Over the past few months it’s become clear that Europe’s NCAs are diverging in their approach to the rules. With enforcement, compliance and SCA deadlines differing across the Union, the situation is becoming more complex for market participants. That’s led to several industry bodies such as the European Payment Institutions Federation (EPIF) and the European Association of Payment Service Providers For Merchants (EPSM) among others, to jointly call for a harmonisation of the migration roadmap across the continent. Let’s hope their warning is heeded.

On the market side, not only has Europe’s vibrant payments ecosystem jumped to the opportunities quite evident in Open Banking, but also some of these problems caused by the delay in its integration. With the divergence in requirements across the Union comes the requirement for specialised, extremely modular API integration platforms to allow straightforward connectivity between bank and TPP, such as that offered by TAS Group’s TPP Enabler/Open Banking Hub. Tools of this nature are going to be crucial to allow Open Banking to fulfil its potential. 

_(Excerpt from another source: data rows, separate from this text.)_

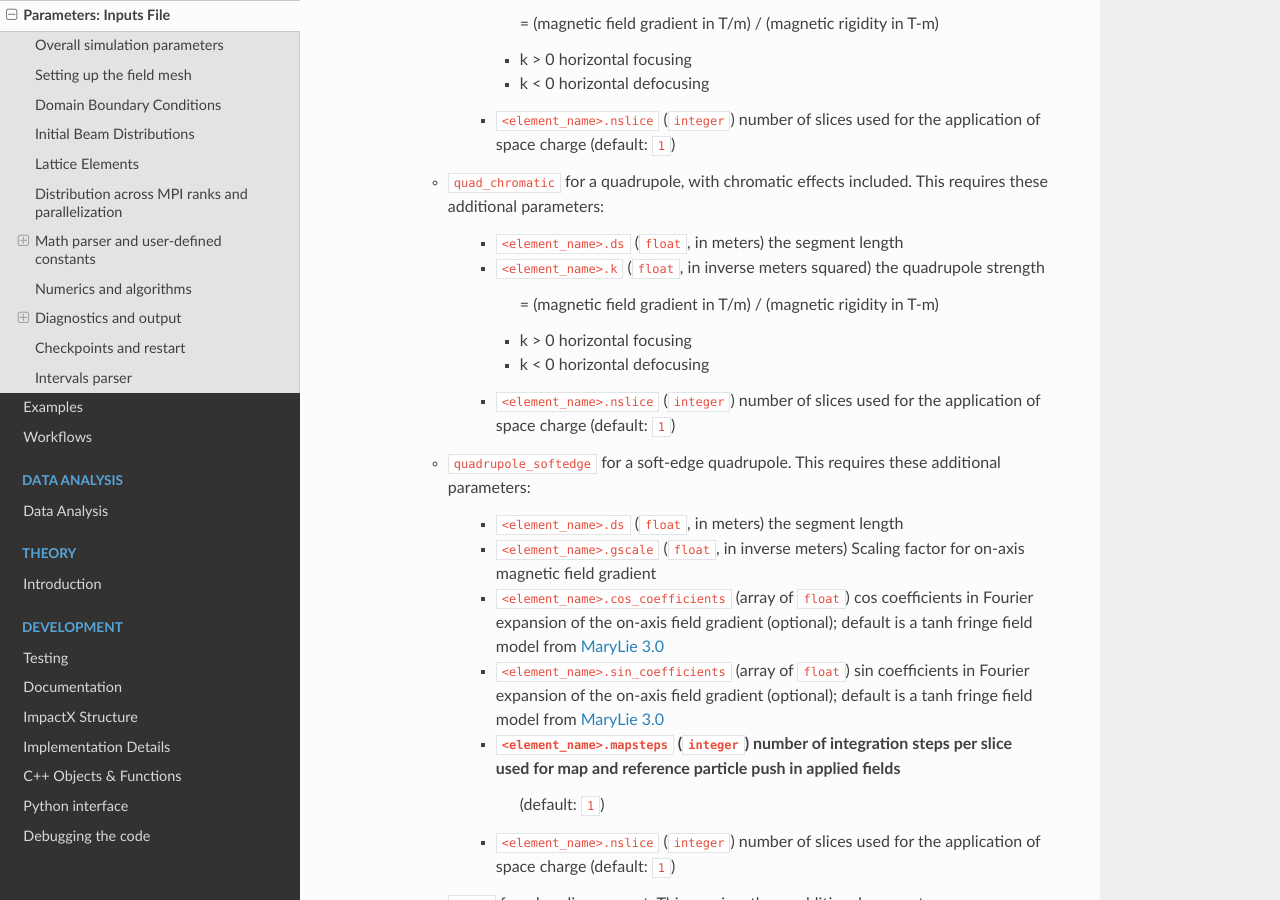
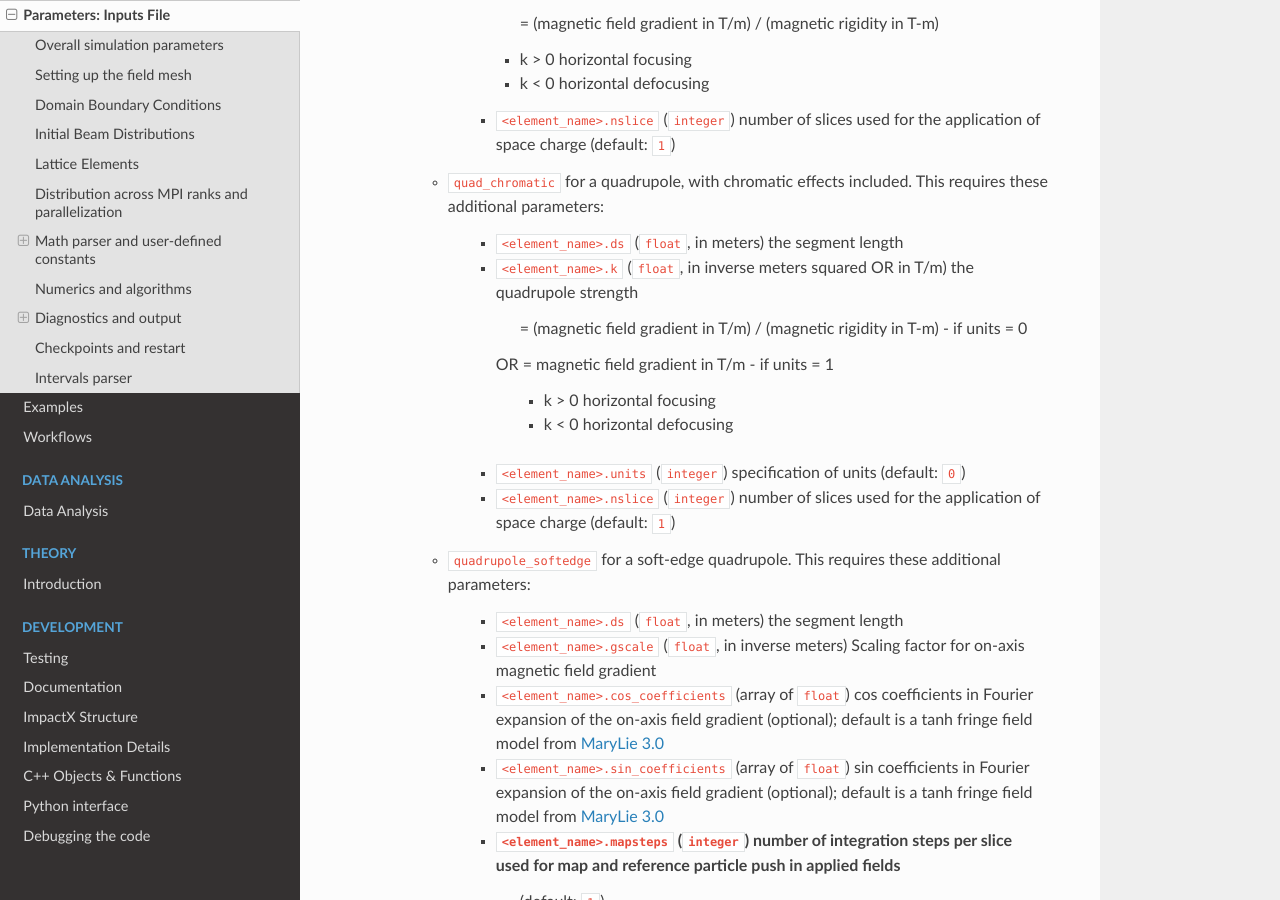
Before and after one commit to ECP-WarpX/impactx, a Sphinx documentation site: the page built from docs/source/usage/parameters.rst, in a window 1280 px wide and 900 px high, scrolled down 5910 px. Built offline with Sphinx 7.4.7 and the Read the Docs theme 2.0.0, drawn with Linux system fonts in a browser that asks for light colours; pages that are not in the unit, such as notebooks, are missing from menus.

Commit message:
Update parameters.rst
Add documentation for alternative chromatic quad units

```diff
--- a/docs/source/usage/parameters.rst
+++ b/docs/source/usage/parameters.rst
@@ -264,12 +264,16 @@ Lattice Elements
 
             * ``<element_name>.ds`` (``float``, in meters) the segment length
 
-            * ``<element_name>.k`` (``float``, in inverse meters squared) the quadrupole strength
+            * ``<element_name>.k`` (``float``, in inverse meters squared OR in T/m) the quadrupole strength
 
-                = (magnetic field gradient in T/m) / (magnetic rigidity in T-m)
+                = (magnetic field gradient in T/m) / (magnetic rigidity in T-m) - if units = 0
+
+             OR = magnetic field gradient in T/m - if units = 1
 
               * k > 0 horizontal focusing
               * k < 0 horizontal defocusing
+
+            * ``<element_name>.units`` (``integer``) specification of units (default: ``0``)
 
             * ``<element_name>.nslice`` (``integer``) number of slices used for the application of space charge (default: ``1``)
 
```
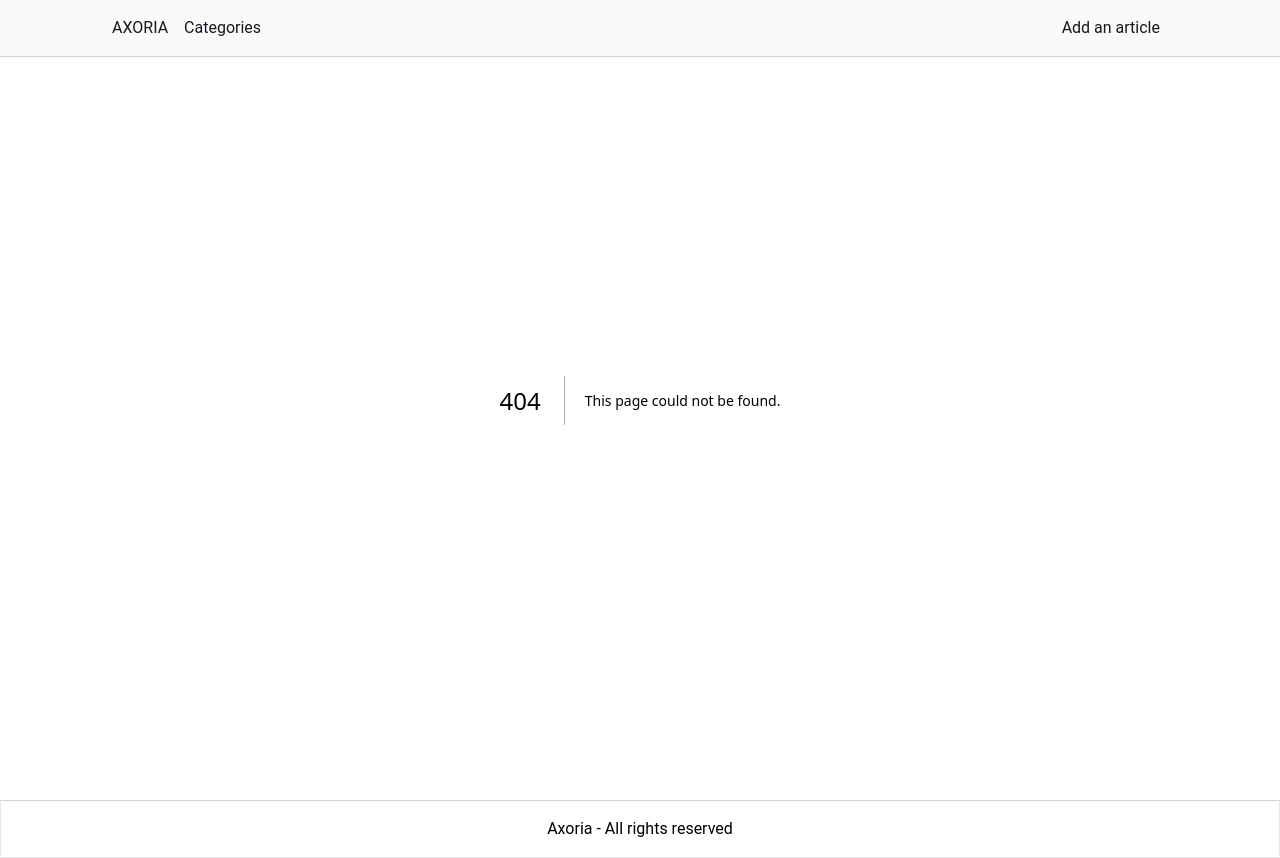
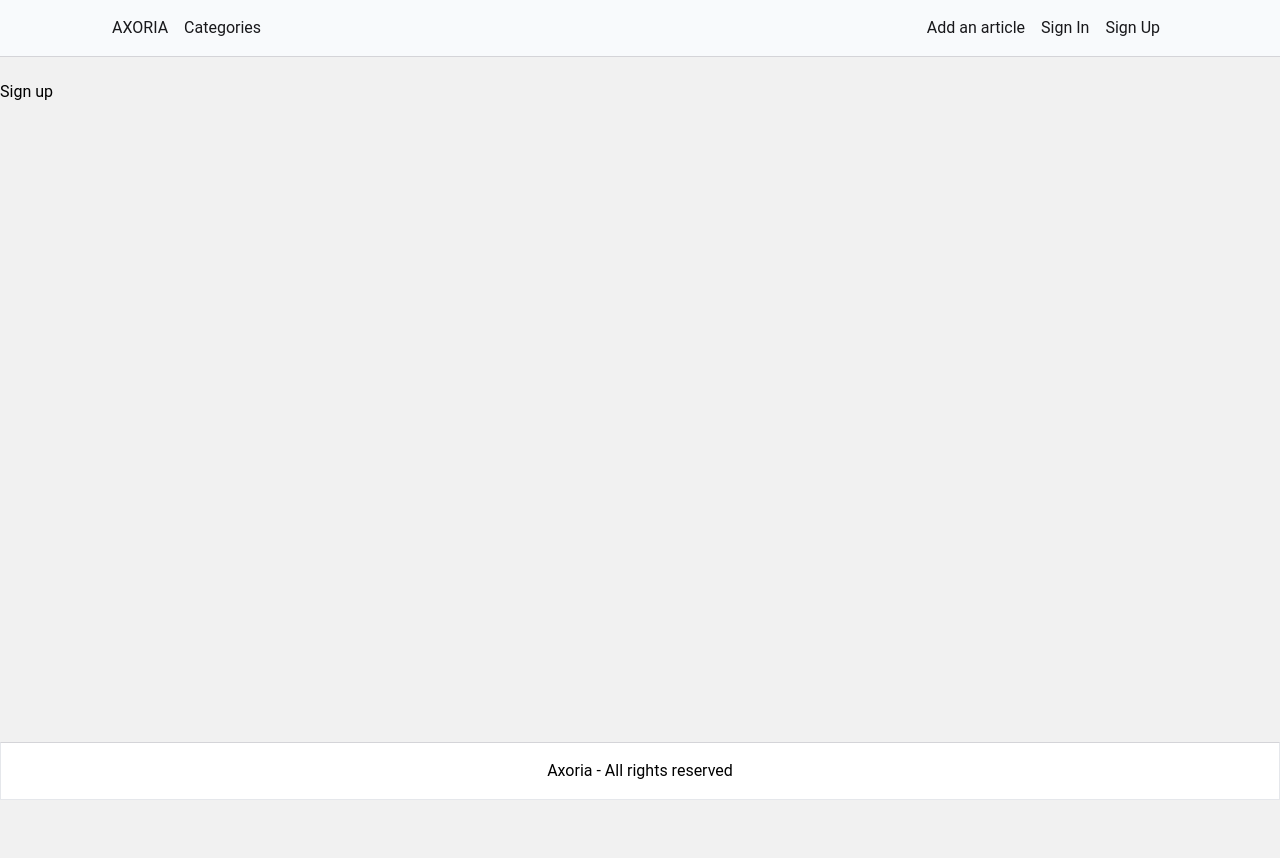
Before and after one commit to Benalta7892/NextJS, a Next.js app in the folder 4.axoria-blog/: page /signup in a window 1280 px wide. Before the commit this address had no page. After the commit the page ends 800 px from the top, so only its background shows below. Built offline with nearby package versions, Linux system fonts and the light colour scheme.

Commit message:
feat: creer les pages de connexion et d'inscription

```diff
--- /dev/null
+++ b/4.axoria-blog/src/app/(auth)/signin/page.jsx
@@ -0,0 +1,8 @@
+function page() {
+  return (
+    <div>
+      <h1 className="mt-20">Sign in</h1>
+    </div>
+  );
+}
+export default page;
--- /dev/null
+++ b/4.axoria-blog/src/app/(auth)/signup/page.jsx
@@ -0,0 +1,8 @@
+function page() {
+  return (
+    <div>
+      <h1 className="mt-20">Sign up</h1>
+    </div>
+  );
+}
+export default page;
--- a/4.axoria-blog/src/app/dashboard/create/page.jsx
+++ b/4.axoria-blog/src/app/dashboard/create/page.jsx
@@ -19,11 +19,11 @@
     // On met tags dans le formData
     // On utilise JSON.stringify pour convertir le tableau en chaîne de caractères
     formData.set("tags", JSON.stringify(tags));
-    console.log(formData);
+    // console.log(formData);
 
-    for (const [key, value] of formData.entries()) {
-      console.log(key, value);
-    }
+    // for (const [key, value] of formData.entries()) {
+    //   console.log(key, value);
+    // }
 
     serverValidationText.current.textContent = "";
     submitButtonRef.current.textContent = "Saving Post...";
--- a/4.axoria-blog/src/components/Navbar.jsx
+++ b/4.axoria-blog/src/components/Navbar.jsx
@@ -13,6 +13,12 @@
         <Link href="/dashboard/create" className="mx-2 text-zinc-900">
           Add an article
         </Link>
+        <Link href="/signin" className="mx-2 text-zinc-900">
+          Sign In
+        </Link>
+        <Link href="/signup" className="mx-2 text-zinc-900">
+          Sign Up
+        </Link>
       </div>
     </nav>
   );
```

That said, it’s a fault of the NCA in not making sure its market participants are following the rules and helping to create a safer, more transparent, and stronger payment ecosystem. But failing to oversee and coordinate the PSD2 transposition at central EU level, avoiding that each NCA enforces different variations in what is, of course, a multijurisdictional marketplace, will become deleterious. A fully coherent and level playing field must be pursued as a top priority to avoid missing the goals of one single and competitive EU payments market.

Become a bobsguide member to access the following

1. Unrestricted access to bobsguide
2. Send a proposal request
3. Insights delivered daily to your inbox
4. Career development